The failure to break the cycle of violence has not, however, hampered the sub-discipline of Conflict Resolution (CR) from developing autonomous research platforms. And, despite the manner in which international relations have transformed since the end of the Cold War and following the 11 September attacks, and the near still-birth of CR, the 2008 election of Obama signalled a readiness for the US to collaborate closely with other states in search for more peaceful solutions to international crises, a point which has reinvigorated CR.
Bearing witness to such recent changes to the field, Ramsbotham, Woodhouse and Miall embark on an attempt to revise previous works on CR through the introduction of their third edition of Contemporary Conflict Resolution which brings new research findings and the latest empirical data into a comprehensive, flowing volume. This work provides a detailed exploration of an international phenomenon and is rooted on invoking social change in terms of understanding conflict as ‘the pursuit of incompatible goals by different groups,’ and resolution simply as ‘behaviour [is] no longer violent, attitudes [are] no longer hostile, and the structure of the conflict [has been] changed.’

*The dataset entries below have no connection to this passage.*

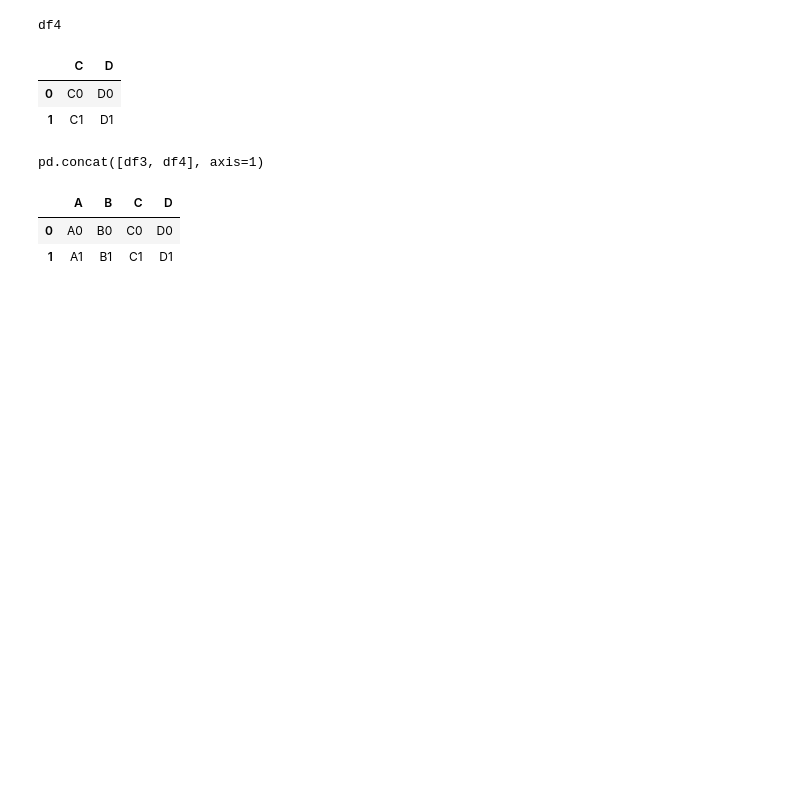
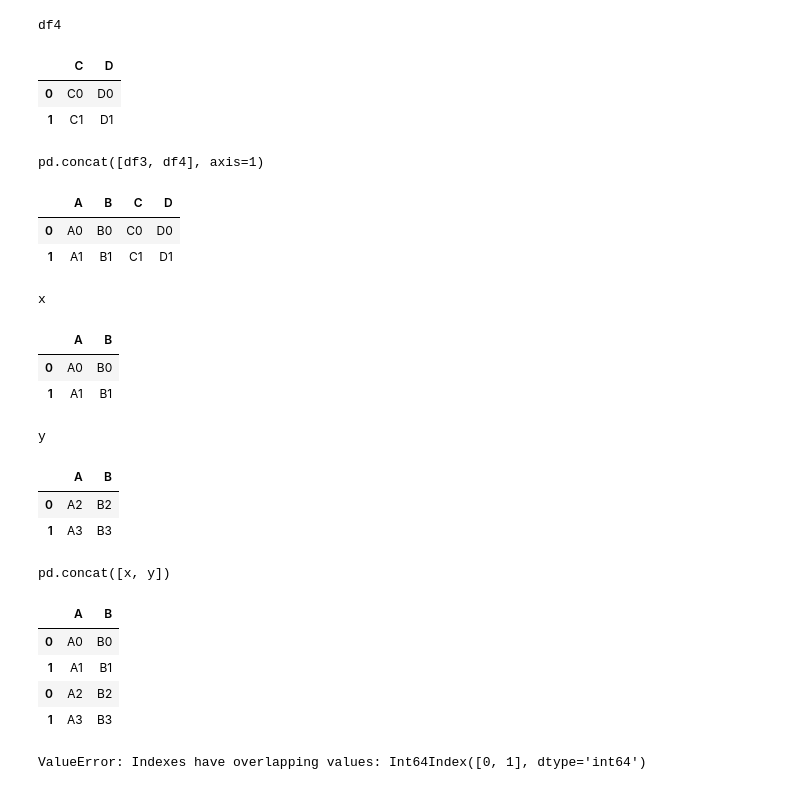
Before and after one commit to zzuse/coderunner, a Jupyter notebook: pandas/6.Concat-And-Append.ipynb, the cells around one changed output. Cells and saved outputs as stored; diff of their text form; code cells hidden in the pictures; blank space fills up the shorter version.

```diff
--- a/pandas/6.Concat-And-Append.ipynb
+++ b/pandas/6.Concat-And-Append.ipynb
@@ -116,0 +122,24 @@ pd.concat([df3, df4], axis=1)
+# %%
+display('x', 'y', 'pd.concat([x, y])')
+# %% [output]
+x
+|  | A | B |
+| 0 | A0 | B0 |
+| 1 | A1 | B1 |
+y
+|  | A | B |
+| 0 | A2 | B2 |
+| 1 | A3 | B3 |
+pd.concat([x, y])
+|  | A | B |
+| 0 | A0 | B0 |
+| 1 | A1 | B1 |
+| 0 | A2 | B2 |
+| 1 | A3 | B3 |
+# %%
+try:
+    pd.concat([x, y], verify_integrity=True)
+except ValueError as e:
+    print("ValueError:", e)
+# %% [output]
+ValueError: Indexes have overlapping values: Int64Index([0, 1], dtype='int64')
```
Also changed, not shown: parts of 8 cells of this notebook.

Similarly to the first and second editions, the authors have designed the same pattern of the book structure. Twenty chapters are equally distributed in two main parts and comprise a holistic overview of the field. Written largely in an easy to follow language, its first part is organised as a summation of the evolution, and a theoretical survey, of the subject matter.
The second part shifts away from more orthodox conflict resolution and explores new dimensions which include such areas as: art and popular culture, media and modern communications, public discourses and language intractability. This section of the work has particular chapters devoted to unpacking such themes in an innovative and very thoughtful manner.
Spatial arguments also form an important pillar of this work and the authors (successfully) argue that conflicts are not rooted only in a local or even regional context. Instead, they may produce immediate, global reverberations thanks, in part, to globalisation. This reinforces their convictions which prioritise so-called ‘Cosmopolitan Conflict Resolution’ which, ‘indicate the need for an approach that is not situated within any particular state, society or established site of power, but rather promotes constructive means of handling conflict at local through to global levels in the interests of humanity.’
Each chapter includes vital empirical insights via well-document case-studies, analysis and substantiation of each discussion. The setting of adequate sign posts – in such an immense text – provides helpful guidance to readers and assists develop the historical evolution of the subject and avoid confusions through the richness of details.
It is also worth noting that this work thoroughly discusses the role of modern technologies in conflict resolution. Over the past decades theoreticians and practitioners alike have tested a variety of approaches to explore the causes and effects of violence in order to design effective techniques for peacefully addressing the problem.
Finally, this work delivers on its promise because it describes Conflict Resolution both as a scientific discipline and in more practical terms. Drawing on interdisciplinary scholarship, it accounts for conflict resolution broadly and presents the collection of achievements the field has yielded thus far and the set-backs it struggles to repair. The book is a useful handbook for researchers, practitioners and policymakers. It serves as guidance for further understanding the evolutionary processes of conflict resolution as well as its current standing.